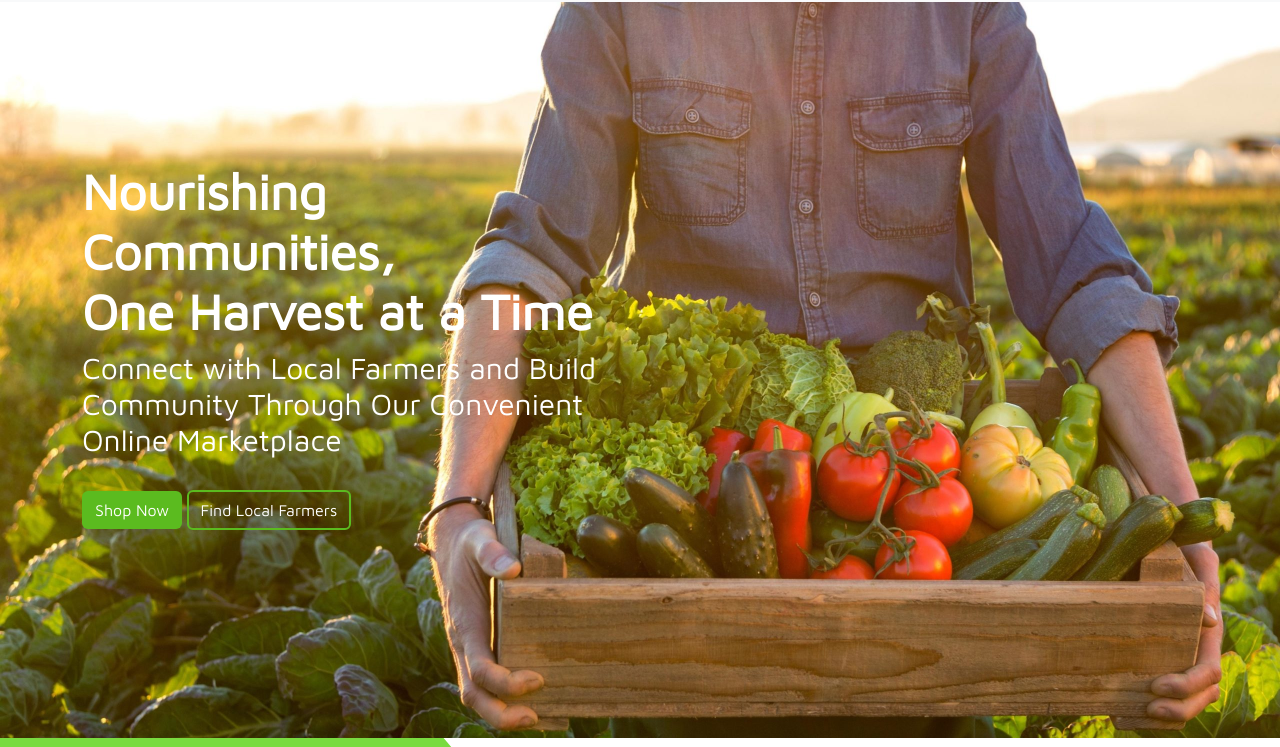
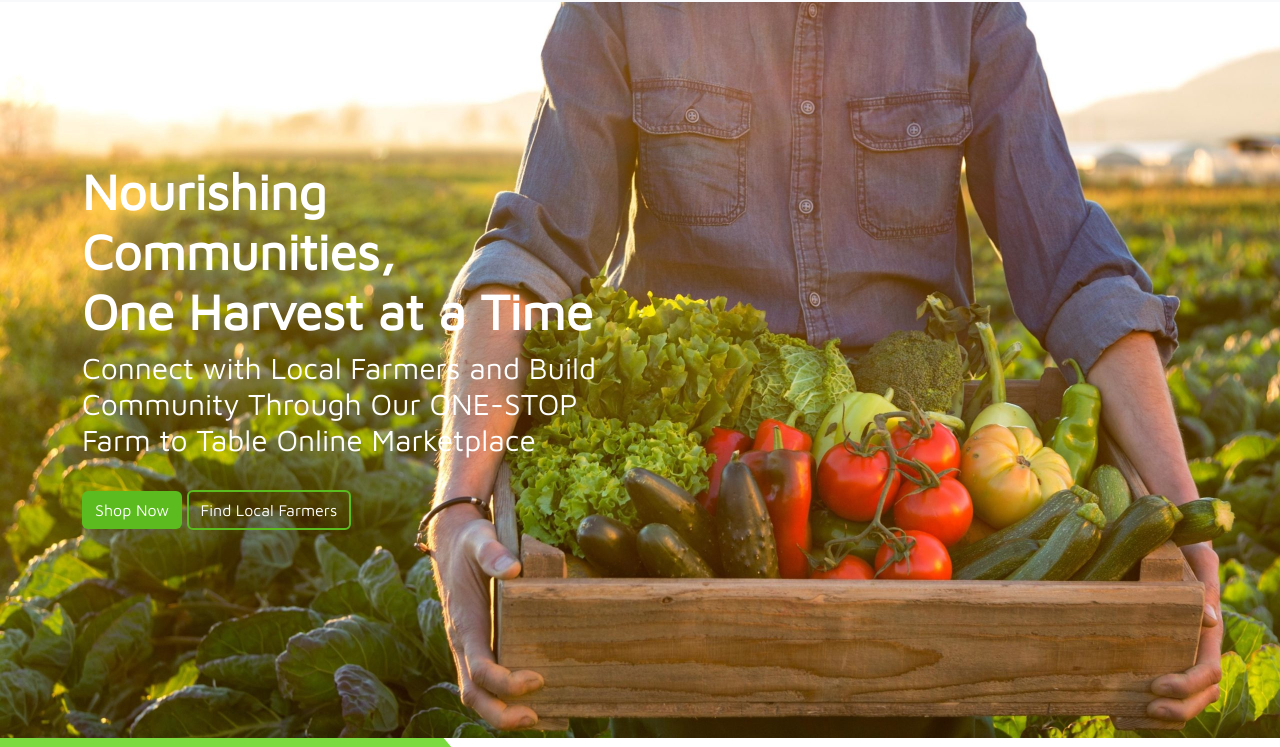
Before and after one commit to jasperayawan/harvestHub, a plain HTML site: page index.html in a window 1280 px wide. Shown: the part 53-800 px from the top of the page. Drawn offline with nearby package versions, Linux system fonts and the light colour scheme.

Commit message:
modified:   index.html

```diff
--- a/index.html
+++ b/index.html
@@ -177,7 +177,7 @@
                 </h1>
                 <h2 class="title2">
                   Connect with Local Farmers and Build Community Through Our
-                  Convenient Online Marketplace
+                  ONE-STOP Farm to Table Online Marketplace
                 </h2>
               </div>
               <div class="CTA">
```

- **TASK STATEMENT**: Print the entries again exactly as they appear above. Do not print the pictures.

- **ANSWER TO THIS TASK**:
Before and after one commit to jasperayawan/harvestHub, a plain HTML site: page index.html in a window 1280 px wide. Shown: the part 53-800 px from the top of the page. Drawn offline with nearby package versions, Linux system fonts and the light colour scheme.

Commit message:
modified:   index.html

```diff
--- a/index.html
+++ b/index.html
@@ -177,7 +177,7 @@
                 </h1>
                 <h2 class="title2">
                   Connect with Local Farmers and Build Community Through Our
-                  Convenient Online Marketplace
+                  ONE-STOP Farm to Table Online Marketplace
                 </h2>
               </div>
               <div class="CTA">
```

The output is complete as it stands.